As the school year winds down for students, a new effort in education and digital equity is picking up behind the scenes. Arlington’s Digital Inclusion Initiative, announced in December 2017, will leverage the County’s fiber-optic network, ConnectArlington, to bring free broadband Internet access to low- and moderate-income households in Arlington, including those with school-age children.
Arlington Mill Residences, a low- and moderate-income residential development, will serve as the demonstration project for the initiative, which is being carried out in collaboration with the Arlington Partnership for Affordable Housing (APAH) and other supporting organizations. The 122-unit APAH-owned building is home to 159 children. Studies have shown that low-income school children often are less likely to own computers and use the Internet than their higher income peers, creating a “homework gap” where students have difficulty accessing online resources, communicating with teachers, and completing their school assignments.
“APAH is thrilled by the County’s support for bridging the digital divide for our residents at Arlington Mill,” said APAH President and CEO Nina Janopaul. “Half of our residents have no reliable access to the Internet. Students use Internet portals to complete their homework. Parents need the Internet to follow their children’s progress in school. Workers need the Internet to apply for jobs. This program removes a major barrier for our residents to fully participate in our community.”
Thanks to a grant from Arlington County and in-kind contributions from the supporting organizations, Arlington Mill residents will receive free Internet access for three years, along with refurbished laptops provided through APAH by Computer Recycling of Virginia, Inc. Residents will also receive free digital literacy training and classes. These contributions aim to close the homework gap for students and improve digital equity more broadly by providing access to online learning, job applications, healthcare and more to students’ parents, as well as adults without children.
Arlington’s Digital Inclusion Initiative is gaining national attention. The County recently learned that it will receive the Community Broadband and Digital Equity Innovative Partnership Award from the National Association of Telecommunications Officers and Advisors (NATOA). The award recognizes the County’s collaborative partnership with APAH as well as Virginia Tech, Wi-Fiber and Potomac Fiber. The award also recognizes Arlington as a national leader in community broadband efforts with its ConnectArlington network linking County and Schools buildings, libraries, and police, fire and public safety locations throughout the County, ensuring that the community will benefit as demand for digital services continually increases over the long term.

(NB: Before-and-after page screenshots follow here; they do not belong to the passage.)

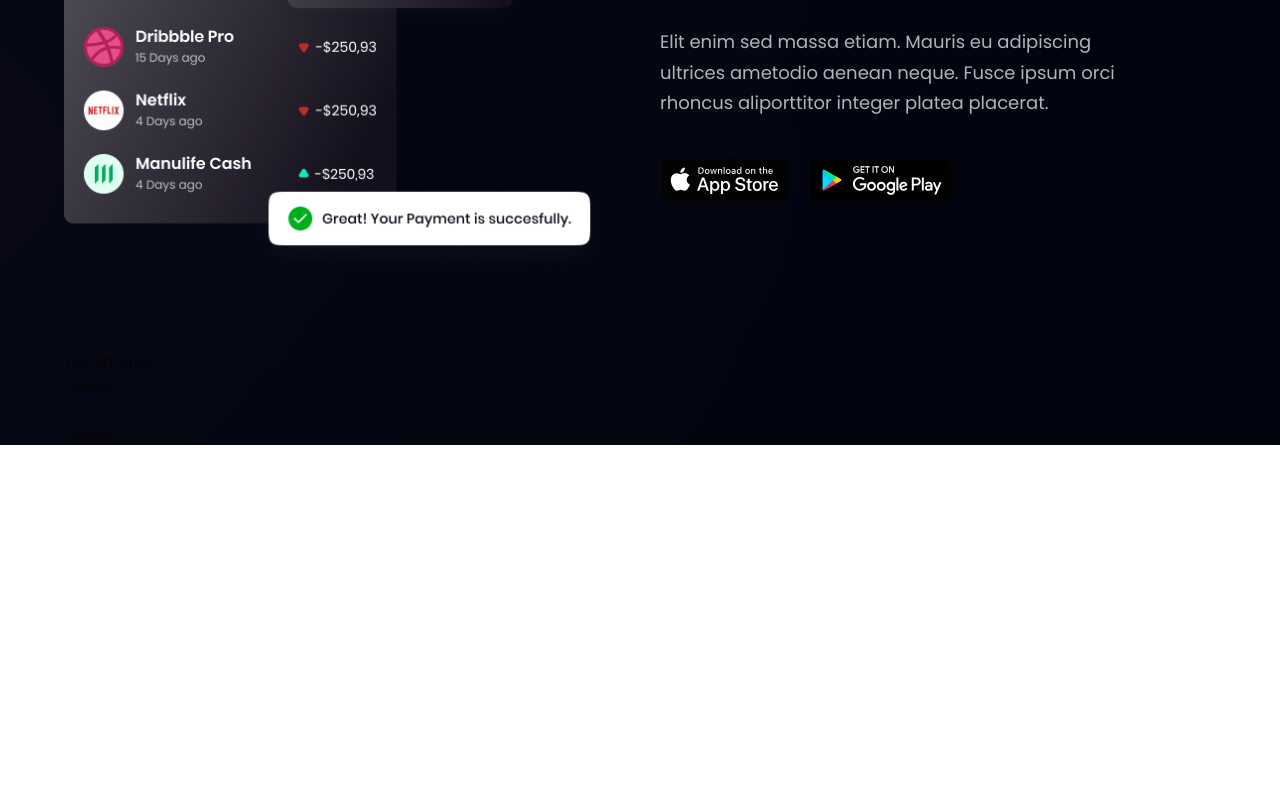
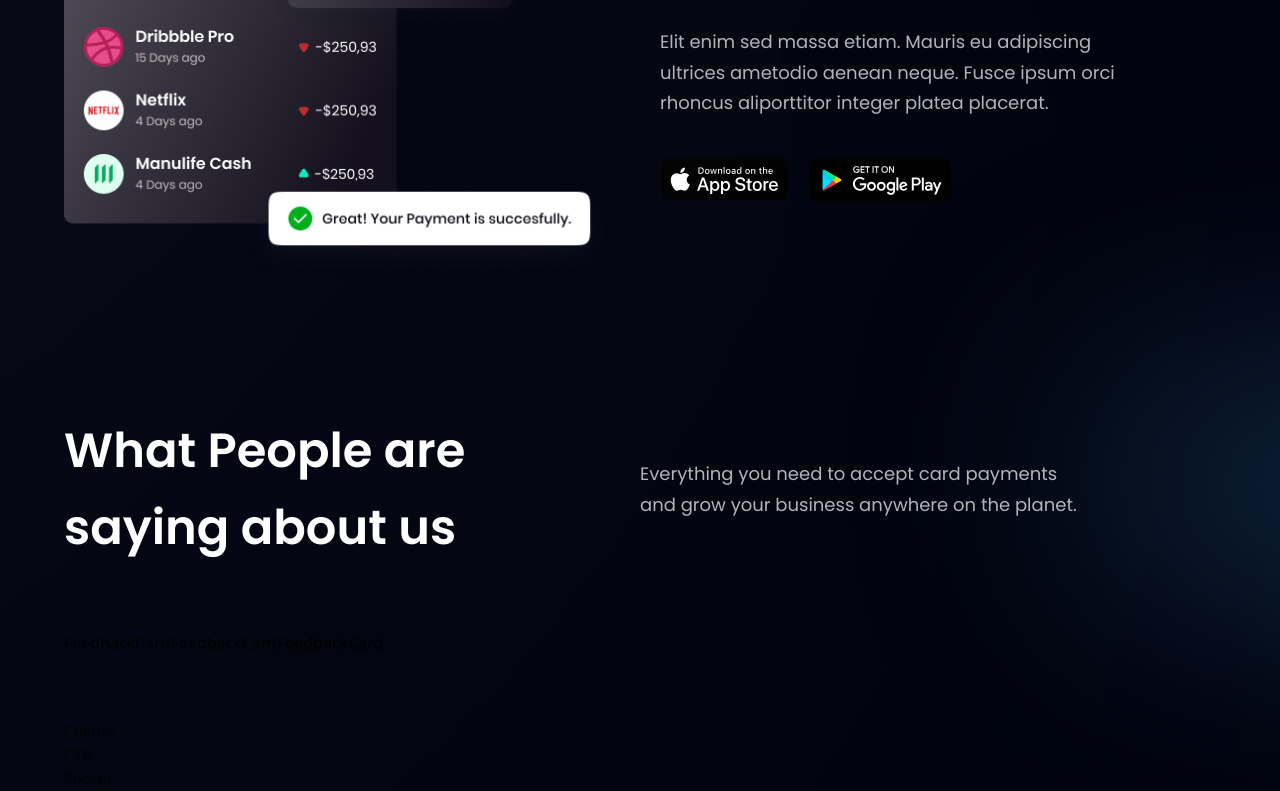
Before and after one commit to AbrahamTegene/bank_modern_app, a React (Vite) app: page / in a window 1280 px wide. Shown: the part 1840-2631 px from the top of the page. Before the commit the page ends 2285 px from the top, so only its background shows below. Built offline with nearby package versions, Linux system fonts and the light colour scheme.

Commit message:
Testimonials  section is updated

```diff
--- a/src/components/Testimonials.jsx
+++ b/src/components/Testimonials.jsx
@@ -1,10 +1,28 @@
-import React from 'react'
+import { feedback } from "../constants";
+import styles from "../style";
+import FeedbackCard from "./FeedbackCard";
 
 const Testimonials = () => {
   return (
-    <div>
-      Testimonials
+    <section id="clients" className={`${styles.paddingY} ${styles.flexCenter} flex-col relative `}>
+    <div className="absolute z-[0] w-[60%] h-[60%] -right-[50%] rounded-full blue__gradient bottom-40" />
+
+    <div className="w-full flex justify-between items-center md:flex-row flex-col sm:mb-16 mb-6 relative z-[1]">
+      <h2 className={styles.heading2}>
+        What People are <br className="sm:block hidden" /> saying about us
+      </h2>
+      <div className="w-full md:mt-0 mt-6">
+        <p className={`${styles.paragraph} text-left max-w-[450px]`}>
+          Everything you need to accept card payments and grow your business
+          anywhere on the planet.
+        </p>
+      </div>
     </div>
+
+    <div className="flex flex-wrap sm:justify-start justify-center w-full feedback-container relative z-[1]">
+      {feedback.map((card) => <FeedbackCard key={card.id} {...card} />)}
+    </div>
+  </section>
   )
 }
 
```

The award will be presented to the County on Aug. 30 at NATOA’s annual conference in Philadelphia.